Gordon Gund and Family Announce Matching Gift Challenge
In support of the fight to eradicate blindness, Foundation Fighting Blindness Chairman and Co-Founder Gordon Gund and his family announced a matching gift challenge they hope will result in millions of dollars in funds to accelerate pre-clinical, translational and clinical research for retinal degenerative diseases.
The Gund Family Challenge will provide an unlimited, dollar-for-dollar match for $25,000+ gifts donated as part of Envision 20/20, a transformative campaign that will run through 2020 to end blindness. Funds raised through the Challenge are expected to garner at least $100 million in new gifts and matches from the family by 2016, and will be used to fund current and future research.
To date, Gund and his family, along with related entities, have given more than $130 million to the Foundation Fighting Blindness in their 43-year quest to restore vision to those living with blindness.
“This Challenge is our way of encouraging others to sustain the Foundation Fighting Blindness’ momentum and help it reach its goal of finding a cure for blinding retinal degenerative diseases,” said Gund, 74, who lost his vision to retinitis pigmentosa in 1970 at the age of 30. “Our family is committed to finishing the job we helped start, and we hope this Challenge requires us to match as much as is needed to fast-track progress for promising treatments from the lab to clinical trials.”
After losing his sight, Gund launched a highly successful career as a venture capitalist, investor, former owner of the NHL’s Minnesota North Stars and San Jose Sharks and the NBA’s Cleveland Cavaliers, all while dedicating time to his most passionate goal—securing crucial funding needed for research in retinal degenerative diseases.
In the past year alone, research that received critical support from the Foundation has resulted in substantial growth across a number of fields, leading to key scientific advancements including the commercial launch of the first “bionic retina” and encouraging results from a gene therapy clinical trial for choroideremia. This progress builds on a breakthrough gene therapy human study for a rare retinal disease called Leber congenital amaurosis (LCA), which restored significant vision to children and young adults including a boy who was able to put away his white cane and play baseball. Now in a Phase III study, the treatment is being advanced by a newly formed company. Similarly in previous years, Foundation-funded research discovered the science that led to the commercial development of two therapies for wet age-related macular degeneration (AMD) – Lucentis® and Eylea®—which are saving and, in many cases, restoring sight to people with AMD.

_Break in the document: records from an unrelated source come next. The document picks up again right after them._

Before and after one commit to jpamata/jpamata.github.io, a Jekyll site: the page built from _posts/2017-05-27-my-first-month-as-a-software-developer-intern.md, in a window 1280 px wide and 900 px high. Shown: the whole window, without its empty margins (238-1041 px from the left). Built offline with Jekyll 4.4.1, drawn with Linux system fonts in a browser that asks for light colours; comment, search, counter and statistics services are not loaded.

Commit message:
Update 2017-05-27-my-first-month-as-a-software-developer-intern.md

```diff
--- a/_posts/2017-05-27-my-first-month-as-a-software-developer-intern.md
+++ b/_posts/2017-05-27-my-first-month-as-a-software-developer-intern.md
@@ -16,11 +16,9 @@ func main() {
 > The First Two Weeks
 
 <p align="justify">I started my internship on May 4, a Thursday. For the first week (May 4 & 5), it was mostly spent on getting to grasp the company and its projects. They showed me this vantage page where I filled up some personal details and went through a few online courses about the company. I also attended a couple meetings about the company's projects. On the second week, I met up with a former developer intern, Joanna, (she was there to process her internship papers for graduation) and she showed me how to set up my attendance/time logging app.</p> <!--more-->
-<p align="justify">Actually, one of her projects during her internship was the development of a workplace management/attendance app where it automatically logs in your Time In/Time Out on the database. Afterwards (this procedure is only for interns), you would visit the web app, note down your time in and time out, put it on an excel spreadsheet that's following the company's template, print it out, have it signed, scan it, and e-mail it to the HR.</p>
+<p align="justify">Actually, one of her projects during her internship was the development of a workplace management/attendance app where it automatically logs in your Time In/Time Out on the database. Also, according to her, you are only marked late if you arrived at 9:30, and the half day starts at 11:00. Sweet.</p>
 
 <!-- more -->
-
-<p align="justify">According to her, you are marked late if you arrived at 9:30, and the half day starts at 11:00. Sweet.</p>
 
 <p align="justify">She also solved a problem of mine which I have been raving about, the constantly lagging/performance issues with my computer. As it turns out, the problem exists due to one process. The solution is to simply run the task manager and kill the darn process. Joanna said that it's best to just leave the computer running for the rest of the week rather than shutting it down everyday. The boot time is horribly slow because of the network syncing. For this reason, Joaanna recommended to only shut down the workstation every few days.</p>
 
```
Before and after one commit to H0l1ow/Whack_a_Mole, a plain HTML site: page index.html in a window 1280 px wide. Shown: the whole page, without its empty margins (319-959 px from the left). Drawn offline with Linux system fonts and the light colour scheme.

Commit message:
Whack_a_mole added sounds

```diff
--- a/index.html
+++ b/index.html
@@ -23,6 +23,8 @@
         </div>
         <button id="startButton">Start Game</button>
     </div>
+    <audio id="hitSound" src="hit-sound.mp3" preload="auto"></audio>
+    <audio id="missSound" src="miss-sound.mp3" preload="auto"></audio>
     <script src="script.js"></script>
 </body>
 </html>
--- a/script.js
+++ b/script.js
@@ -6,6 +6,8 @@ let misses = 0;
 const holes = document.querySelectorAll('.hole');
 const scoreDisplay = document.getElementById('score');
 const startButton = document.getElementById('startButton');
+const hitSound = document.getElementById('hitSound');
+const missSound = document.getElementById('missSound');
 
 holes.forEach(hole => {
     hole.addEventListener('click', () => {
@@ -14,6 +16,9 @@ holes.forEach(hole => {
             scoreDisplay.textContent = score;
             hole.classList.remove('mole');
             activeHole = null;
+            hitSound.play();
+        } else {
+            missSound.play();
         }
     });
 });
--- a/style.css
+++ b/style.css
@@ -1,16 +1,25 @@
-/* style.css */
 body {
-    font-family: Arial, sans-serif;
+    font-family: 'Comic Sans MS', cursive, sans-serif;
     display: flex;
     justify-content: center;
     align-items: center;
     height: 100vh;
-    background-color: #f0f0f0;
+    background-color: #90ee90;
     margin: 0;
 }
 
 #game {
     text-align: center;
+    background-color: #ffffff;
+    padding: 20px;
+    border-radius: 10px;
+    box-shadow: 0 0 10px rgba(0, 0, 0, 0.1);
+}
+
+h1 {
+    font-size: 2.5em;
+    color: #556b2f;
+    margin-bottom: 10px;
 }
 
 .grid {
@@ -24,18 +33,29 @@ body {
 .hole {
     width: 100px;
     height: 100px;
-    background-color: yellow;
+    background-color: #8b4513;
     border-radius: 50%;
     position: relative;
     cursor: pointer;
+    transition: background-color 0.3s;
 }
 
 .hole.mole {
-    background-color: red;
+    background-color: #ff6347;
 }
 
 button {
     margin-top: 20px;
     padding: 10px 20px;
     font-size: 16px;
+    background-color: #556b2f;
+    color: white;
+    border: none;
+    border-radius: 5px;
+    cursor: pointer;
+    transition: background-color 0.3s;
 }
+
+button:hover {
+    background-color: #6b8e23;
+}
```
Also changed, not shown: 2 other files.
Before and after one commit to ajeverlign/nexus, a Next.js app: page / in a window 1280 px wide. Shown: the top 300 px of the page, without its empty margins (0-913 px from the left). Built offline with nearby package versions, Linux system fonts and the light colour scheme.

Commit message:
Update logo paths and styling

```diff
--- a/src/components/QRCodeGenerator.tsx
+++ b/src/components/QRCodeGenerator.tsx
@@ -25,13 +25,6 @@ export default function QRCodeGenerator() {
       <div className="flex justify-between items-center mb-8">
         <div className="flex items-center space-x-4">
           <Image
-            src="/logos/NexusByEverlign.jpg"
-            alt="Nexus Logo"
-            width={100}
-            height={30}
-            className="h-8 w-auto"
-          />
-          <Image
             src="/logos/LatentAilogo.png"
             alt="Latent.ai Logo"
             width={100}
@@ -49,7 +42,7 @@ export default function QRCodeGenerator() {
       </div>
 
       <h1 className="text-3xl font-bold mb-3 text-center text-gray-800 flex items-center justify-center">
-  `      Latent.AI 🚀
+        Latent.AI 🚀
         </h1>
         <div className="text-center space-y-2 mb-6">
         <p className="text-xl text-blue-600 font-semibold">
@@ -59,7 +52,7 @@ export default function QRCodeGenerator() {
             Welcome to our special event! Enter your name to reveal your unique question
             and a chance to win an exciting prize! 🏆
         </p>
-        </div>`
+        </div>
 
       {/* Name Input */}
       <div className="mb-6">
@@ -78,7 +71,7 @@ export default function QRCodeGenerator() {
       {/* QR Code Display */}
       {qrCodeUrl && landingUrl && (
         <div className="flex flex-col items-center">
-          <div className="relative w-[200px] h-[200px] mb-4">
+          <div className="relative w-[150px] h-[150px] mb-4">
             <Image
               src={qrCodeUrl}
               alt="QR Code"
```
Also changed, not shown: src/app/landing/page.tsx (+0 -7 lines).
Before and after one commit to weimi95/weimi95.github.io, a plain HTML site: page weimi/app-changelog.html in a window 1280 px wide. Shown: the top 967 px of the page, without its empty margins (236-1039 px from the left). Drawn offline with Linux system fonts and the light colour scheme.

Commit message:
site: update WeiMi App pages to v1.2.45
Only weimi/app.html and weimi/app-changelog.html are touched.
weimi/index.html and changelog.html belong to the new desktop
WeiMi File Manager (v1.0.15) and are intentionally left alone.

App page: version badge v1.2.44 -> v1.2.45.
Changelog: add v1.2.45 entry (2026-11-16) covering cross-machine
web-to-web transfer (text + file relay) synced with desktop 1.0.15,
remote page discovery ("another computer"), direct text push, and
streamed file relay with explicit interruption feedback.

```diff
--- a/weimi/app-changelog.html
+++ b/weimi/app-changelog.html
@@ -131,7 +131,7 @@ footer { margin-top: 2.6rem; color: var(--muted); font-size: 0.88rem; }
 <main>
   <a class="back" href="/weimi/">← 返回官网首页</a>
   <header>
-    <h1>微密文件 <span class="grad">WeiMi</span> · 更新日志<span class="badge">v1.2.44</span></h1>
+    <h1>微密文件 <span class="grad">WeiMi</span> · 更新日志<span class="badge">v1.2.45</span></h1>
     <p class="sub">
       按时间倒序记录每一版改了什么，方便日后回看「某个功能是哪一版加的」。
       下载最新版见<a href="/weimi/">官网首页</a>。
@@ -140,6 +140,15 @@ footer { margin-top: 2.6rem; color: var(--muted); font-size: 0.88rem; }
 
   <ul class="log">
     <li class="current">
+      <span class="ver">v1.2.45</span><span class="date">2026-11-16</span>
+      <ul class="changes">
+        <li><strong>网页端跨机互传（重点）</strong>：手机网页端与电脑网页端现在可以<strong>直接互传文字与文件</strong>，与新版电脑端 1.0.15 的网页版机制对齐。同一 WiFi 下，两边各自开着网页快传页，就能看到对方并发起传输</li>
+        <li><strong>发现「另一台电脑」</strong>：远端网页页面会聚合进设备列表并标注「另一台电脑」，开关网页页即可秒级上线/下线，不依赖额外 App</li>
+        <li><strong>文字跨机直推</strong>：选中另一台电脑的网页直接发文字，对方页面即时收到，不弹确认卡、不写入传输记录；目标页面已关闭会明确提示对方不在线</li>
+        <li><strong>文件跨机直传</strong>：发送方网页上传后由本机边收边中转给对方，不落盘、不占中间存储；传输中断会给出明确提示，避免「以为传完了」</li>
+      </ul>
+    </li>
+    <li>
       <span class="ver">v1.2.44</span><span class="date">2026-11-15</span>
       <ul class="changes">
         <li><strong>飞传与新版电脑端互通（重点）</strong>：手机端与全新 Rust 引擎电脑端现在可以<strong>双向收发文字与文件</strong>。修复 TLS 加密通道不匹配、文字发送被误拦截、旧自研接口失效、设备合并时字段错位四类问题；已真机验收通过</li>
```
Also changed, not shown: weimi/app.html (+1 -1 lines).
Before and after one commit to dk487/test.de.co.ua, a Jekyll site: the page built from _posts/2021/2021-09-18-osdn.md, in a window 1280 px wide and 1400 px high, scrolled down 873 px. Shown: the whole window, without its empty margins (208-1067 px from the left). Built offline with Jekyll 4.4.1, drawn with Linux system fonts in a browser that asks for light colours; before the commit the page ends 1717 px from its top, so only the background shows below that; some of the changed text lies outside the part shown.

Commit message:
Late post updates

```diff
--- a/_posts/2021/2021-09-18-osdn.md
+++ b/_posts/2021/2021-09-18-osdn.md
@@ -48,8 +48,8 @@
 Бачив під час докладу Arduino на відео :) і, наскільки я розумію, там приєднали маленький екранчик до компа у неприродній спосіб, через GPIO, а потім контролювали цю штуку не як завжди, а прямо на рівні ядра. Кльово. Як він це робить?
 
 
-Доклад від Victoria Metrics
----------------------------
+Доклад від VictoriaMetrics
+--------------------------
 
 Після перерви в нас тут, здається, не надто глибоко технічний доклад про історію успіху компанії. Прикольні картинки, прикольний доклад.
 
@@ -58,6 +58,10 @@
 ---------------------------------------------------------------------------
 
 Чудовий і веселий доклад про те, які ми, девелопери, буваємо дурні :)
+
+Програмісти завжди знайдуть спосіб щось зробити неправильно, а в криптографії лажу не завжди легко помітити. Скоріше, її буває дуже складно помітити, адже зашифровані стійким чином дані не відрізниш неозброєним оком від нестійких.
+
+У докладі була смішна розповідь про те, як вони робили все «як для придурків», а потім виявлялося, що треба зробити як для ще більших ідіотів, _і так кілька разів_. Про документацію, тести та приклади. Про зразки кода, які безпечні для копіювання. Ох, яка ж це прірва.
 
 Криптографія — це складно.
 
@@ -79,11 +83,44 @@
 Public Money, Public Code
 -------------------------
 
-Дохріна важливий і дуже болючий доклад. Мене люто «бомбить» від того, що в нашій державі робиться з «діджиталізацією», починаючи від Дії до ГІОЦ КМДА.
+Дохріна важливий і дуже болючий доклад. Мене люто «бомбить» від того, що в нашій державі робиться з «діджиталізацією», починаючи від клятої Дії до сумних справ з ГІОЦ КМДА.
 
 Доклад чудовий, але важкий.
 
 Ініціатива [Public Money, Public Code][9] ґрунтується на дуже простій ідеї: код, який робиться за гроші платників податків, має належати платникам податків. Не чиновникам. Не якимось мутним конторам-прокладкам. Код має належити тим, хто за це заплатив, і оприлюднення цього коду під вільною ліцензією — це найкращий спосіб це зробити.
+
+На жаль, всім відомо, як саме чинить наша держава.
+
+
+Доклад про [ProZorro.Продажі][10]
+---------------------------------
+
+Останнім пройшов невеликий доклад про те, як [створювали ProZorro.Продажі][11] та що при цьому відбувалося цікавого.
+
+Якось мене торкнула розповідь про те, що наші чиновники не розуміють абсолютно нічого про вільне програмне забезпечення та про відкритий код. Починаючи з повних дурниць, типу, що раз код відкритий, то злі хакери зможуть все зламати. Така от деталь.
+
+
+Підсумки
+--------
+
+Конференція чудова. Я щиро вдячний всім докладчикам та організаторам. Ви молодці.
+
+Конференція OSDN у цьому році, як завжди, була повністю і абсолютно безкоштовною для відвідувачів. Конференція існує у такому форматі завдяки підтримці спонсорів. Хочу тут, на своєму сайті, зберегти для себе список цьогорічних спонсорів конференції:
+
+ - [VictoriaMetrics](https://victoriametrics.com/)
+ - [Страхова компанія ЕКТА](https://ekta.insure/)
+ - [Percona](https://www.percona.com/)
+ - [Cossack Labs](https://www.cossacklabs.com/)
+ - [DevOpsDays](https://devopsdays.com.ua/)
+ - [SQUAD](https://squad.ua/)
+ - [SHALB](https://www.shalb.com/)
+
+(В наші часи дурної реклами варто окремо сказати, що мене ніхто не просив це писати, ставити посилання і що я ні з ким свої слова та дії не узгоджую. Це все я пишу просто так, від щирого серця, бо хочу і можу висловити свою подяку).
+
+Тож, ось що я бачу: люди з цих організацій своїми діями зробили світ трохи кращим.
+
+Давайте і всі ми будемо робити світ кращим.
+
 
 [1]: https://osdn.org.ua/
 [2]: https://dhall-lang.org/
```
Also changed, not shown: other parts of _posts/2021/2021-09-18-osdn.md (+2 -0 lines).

“There are nearly 20 clinical trials underway for retinal diseases, and we’re expecting several new gene and stem cell-based human studies to commence in the next several years,” said Stephen Rose, Ph.D., chief research officer at the Foundation Fighting Blindness. “The Gund Family Challenge provides a renewed urgency to drive research that can help us better understand the causes and identify treatments for these diseases and get them to clinical trial.”
Envision 20/20 and the Gund Family Challenge will mark the largest commitment ever to finding a cure for blindness, with more than $1 million already secured.
“Over the last four decades, Gordon has served as a true leader to our movement, and the Gund Family Challenge is further proof of his invaluable efforts to bring the Foundation Fighting Blindness to where we are today,” said William Schmidt, chief executive officer of the Foundation Fighting Blindness. “We applaud his family for their efforts to do whatever it takes to find preventions, treatments and cures for the entire spectrum of blinding, retinal degenerative diseases.”